#### DATA SHOWN ####
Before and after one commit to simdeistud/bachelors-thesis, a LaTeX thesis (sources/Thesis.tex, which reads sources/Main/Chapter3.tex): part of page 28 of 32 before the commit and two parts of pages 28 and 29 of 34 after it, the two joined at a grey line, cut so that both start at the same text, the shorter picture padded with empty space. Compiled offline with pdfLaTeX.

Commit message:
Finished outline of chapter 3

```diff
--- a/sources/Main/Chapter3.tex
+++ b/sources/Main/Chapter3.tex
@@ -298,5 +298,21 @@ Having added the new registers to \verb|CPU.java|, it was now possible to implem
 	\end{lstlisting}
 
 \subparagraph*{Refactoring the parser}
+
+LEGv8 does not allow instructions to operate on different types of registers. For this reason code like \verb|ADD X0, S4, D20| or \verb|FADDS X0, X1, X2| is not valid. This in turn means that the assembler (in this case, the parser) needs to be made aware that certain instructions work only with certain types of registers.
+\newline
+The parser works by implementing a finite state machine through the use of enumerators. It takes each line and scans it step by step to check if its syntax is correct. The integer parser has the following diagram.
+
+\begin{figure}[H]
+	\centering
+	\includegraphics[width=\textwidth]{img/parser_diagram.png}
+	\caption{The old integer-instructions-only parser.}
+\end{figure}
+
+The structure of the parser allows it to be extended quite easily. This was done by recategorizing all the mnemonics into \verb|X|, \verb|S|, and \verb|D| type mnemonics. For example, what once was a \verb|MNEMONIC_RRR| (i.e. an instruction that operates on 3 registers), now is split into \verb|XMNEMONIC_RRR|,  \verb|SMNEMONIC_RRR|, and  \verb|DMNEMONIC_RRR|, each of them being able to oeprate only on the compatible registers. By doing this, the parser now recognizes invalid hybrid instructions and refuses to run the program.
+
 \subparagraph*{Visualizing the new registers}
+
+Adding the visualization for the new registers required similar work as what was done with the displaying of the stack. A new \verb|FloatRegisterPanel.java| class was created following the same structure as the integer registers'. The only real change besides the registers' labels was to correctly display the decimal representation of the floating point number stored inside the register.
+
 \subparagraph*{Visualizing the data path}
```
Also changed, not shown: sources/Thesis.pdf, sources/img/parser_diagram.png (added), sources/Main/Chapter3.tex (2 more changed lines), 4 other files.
####
__AIM OF THE EXERCISE__
Copy out each line above, character for character.

__ANSWER SECTION__
Before and after one commit to simdeistud/bachelors-thesis, a LaTeX thesis (sources/Thesis.tex, which reads sources/Main/Chapter3.tex): part of page 28 of 32 before the commit and two parts of pages 28 and 29 of 34 after it, the two joined at a grey line, cut so that both start at the same text, the shorter picture padded with empty space. Compiled offline with pdfLaTeX.

Commit message:
Finished outline of chapter 3

```diff
--- a/sources/Main/Chapter3.tex
+++ b/sources/Main/Chapter3.tex
@@ -298,5 +298,21 @@ Having added the new registers to \verb|CPU.java|, it was now possible to implem
 	\end{lstlisting}
 
 \subparagraph*{Refactoring the parser}
+
+LEGv8 does not allow instructions to operate on different types of registers. For this reason code like \verb|ADD X0, S4, D20| or \verb|FADDS X0, X1, X2| is not valid. This in turn means that the assembler (in this case, the parser) needs to be made aware that certain instructions work only with certain types of registers.
+\newline
+The parser works by implementing a finite state machine through the use of enumerators. It takes each line and scans it step by step to check if its syntax is correct. The integer parser has the following diagram.
+
+\begin{figure}[H]
+	\centering
+	\includegraphics[width=\textwidth]{img/parser_diagram.png}
+	\caption{The old integer-instructions-only parser.}
+\end{figure}
+
+The structure of the parser allows it to be extended quite easily. This was done by recategorizing all the mnemonics into \verb|X|, \verb|S|, and \verb|D| type mnemonics. For example, what once was a \verb|MNEMONIC_RRR| (i.e. an instruction that operates on 3 registers), now is split into \verb|XMNEMONIC_RRR|,  \verb|SMNEMONIC_RRR|, and  \verb|DMNEMONIC_RRR|, each of them being able to oeprate only on the compatible registers. By doing this, the parser now recognizes invalid hybrid instructions and refuses to run the program.
+
 \subparagraph*{Visualizing the new registers}
+
+Adding the visualization for the new registers required similar work as what was done with the displaying of the stack. A new \verb|FloatRegisterPanel.java| class was created following the same structure as the integer registers'. The only real change besides the registers' labels was to correctly display the decimal representation of the floating point number stored inside the register.
+
 \subparagraph*{Visualizing the data path}
```
Also changed, not shown: sources/Thesis.pdf, sources/img/parser_diagram.png (added), sources/Main/Chapter3.tex (2 more changed lines), 4 other files.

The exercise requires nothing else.